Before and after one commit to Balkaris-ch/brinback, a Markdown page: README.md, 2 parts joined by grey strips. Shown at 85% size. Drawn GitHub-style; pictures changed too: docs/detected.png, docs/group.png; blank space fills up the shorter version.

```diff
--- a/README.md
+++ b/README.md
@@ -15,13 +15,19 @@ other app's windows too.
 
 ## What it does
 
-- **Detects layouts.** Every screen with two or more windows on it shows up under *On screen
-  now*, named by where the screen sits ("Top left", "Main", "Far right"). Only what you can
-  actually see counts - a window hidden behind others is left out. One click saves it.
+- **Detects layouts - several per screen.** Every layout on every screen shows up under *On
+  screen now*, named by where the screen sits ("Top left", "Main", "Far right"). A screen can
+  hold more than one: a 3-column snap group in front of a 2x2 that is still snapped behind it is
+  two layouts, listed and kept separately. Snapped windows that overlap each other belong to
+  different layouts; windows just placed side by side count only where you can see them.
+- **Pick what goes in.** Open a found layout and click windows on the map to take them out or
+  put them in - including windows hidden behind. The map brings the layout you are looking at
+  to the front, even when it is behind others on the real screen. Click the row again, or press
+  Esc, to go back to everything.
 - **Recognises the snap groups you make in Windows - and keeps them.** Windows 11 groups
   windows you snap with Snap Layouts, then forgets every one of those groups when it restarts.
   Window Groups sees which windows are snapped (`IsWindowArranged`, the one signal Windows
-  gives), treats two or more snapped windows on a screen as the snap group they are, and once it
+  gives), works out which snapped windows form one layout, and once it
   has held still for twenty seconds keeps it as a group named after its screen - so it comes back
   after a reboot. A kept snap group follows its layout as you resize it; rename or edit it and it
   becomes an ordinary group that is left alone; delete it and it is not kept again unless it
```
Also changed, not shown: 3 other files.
******
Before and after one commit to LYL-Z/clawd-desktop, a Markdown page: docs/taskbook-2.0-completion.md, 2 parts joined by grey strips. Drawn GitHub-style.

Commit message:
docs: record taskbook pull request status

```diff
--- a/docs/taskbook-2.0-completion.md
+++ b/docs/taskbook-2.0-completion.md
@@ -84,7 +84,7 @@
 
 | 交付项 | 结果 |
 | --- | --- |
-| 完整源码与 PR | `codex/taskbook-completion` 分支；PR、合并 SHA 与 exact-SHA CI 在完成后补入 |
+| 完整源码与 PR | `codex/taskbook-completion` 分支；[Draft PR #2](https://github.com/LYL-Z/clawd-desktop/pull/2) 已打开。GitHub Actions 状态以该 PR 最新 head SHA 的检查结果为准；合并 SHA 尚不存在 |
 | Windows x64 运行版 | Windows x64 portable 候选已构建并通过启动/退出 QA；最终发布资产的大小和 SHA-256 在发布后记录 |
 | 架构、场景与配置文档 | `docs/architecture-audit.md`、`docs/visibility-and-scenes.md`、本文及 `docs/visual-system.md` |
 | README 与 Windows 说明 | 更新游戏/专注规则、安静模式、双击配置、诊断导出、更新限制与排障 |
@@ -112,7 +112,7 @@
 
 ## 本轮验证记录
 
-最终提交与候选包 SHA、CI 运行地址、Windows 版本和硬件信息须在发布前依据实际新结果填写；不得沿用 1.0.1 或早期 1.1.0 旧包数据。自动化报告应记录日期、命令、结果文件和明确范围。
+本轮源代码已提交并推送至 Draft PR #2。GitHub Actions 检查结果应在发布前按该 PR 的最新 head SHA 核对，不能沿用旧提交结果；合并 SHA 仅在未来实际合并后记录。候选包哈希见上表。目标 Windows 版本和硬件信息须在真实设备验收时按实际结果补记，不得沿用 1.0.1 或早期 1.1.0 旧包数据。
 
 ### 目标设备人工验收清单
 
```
******
Your goal: In the records above, each line with the string "where" should be copied.

The completed task:
-  now*, named by where the screen sits ("Top left", "Main", "Far right"). Only what you can
+  screen now*, named by where the screen sits ("Top left", "Main", "Far right"). A screen can
+  different layouts; windows just placed side by side count only where you can see them.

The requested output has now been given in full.